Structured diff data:
┄┄┄┄┄┄┄┄┄┄

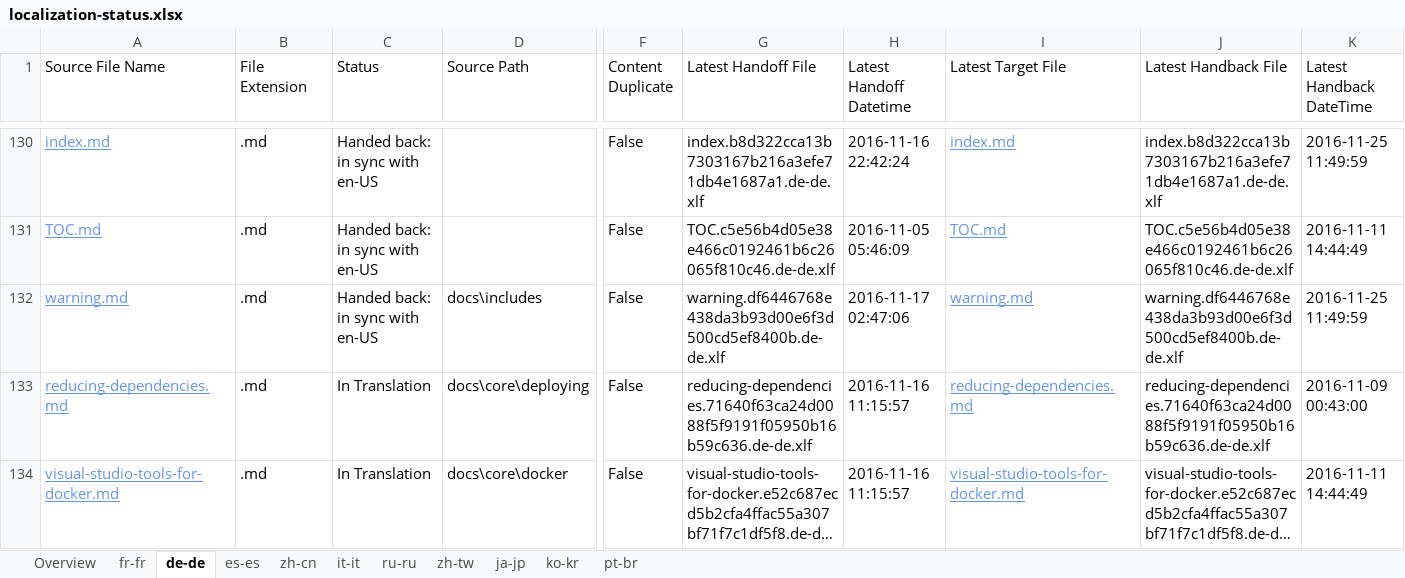
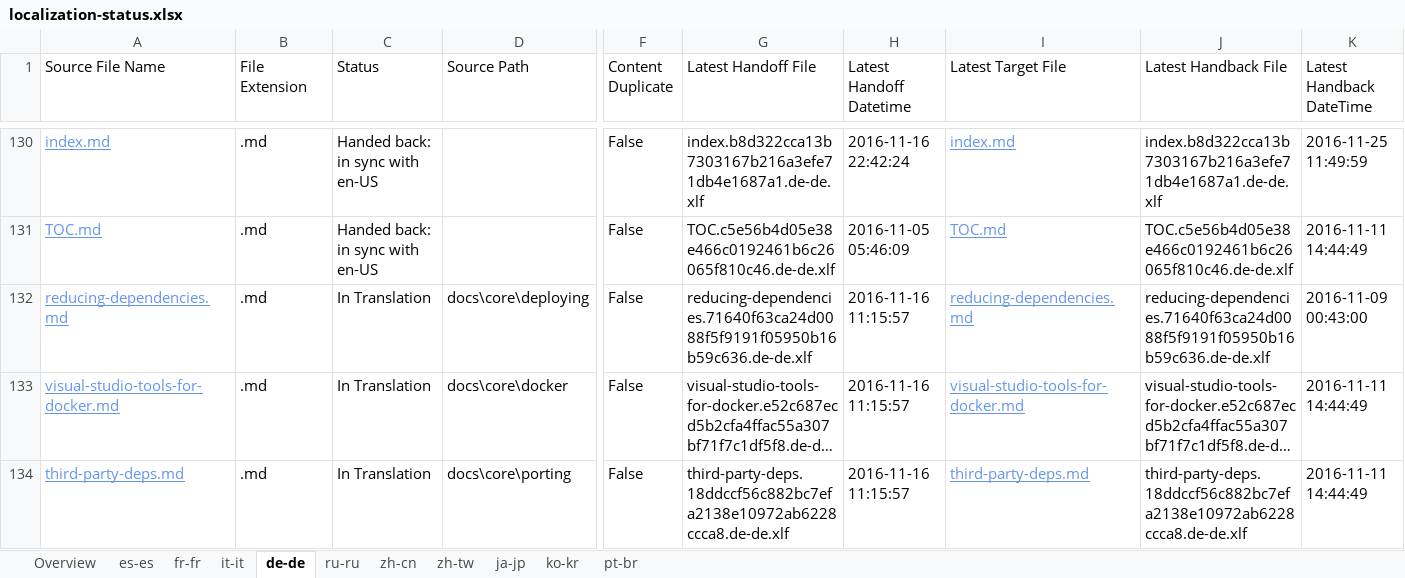
Before and after one commit to openpublishoperation/docs.handback, an Excel workbook: ol-handback/dotnet/docs/master/localization-status.xlsx, sheet de-de, drawn as a sheet; only a part is shown, gaps mark what is left out; the shorter side is filled out with more unchanged rows; long unchanged cells end in …; values as stored, in another font and other column widths than the file's, no borders; table styles not drawn; rows hold the shown columns only; the diff names each change by its address in the sheet, - before the commit and + after, or states it on an @@ line.

```diff
--- a/ol-handback/dotnet/docs/master/localization-status.xlsx (sheet de-de)
+++ b/ol-handback/dotnet/docs/master/localization-status.xlsx (sheet de-de)
@@ sheet tab order changed: Overview | es-es | fr-fr | it-it | de-de | ru-ru | zh-cn | zh-tw | ja-jp | ko-kr | pt-br @@
-row 132: warning.md | .md | Handed back: in sync with en-US | docs\includes | False | warning.df6446768e438da3b93d00e6f3d500cd5ef8400b.de-de.xlf | 2016-11-17 02:47:06 | warning.md | warning.df6446768e438da3b93d00e6f3d500cd5ef8400b.de-de.xlf | 2016-11-25 11:49:59
```
Also changed, not shown: sheet Overview, sheet fr-fr, sheet zh-cn, sheet es-es, ol-handback/dotnet/docs/master/handback-status.xlsx.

┄┄┄┄┄┄┄┄┄┄

[Problem requirements]: Determine how many lines above contain the word "Overview", then give the number by itself.

[Finished task]: 2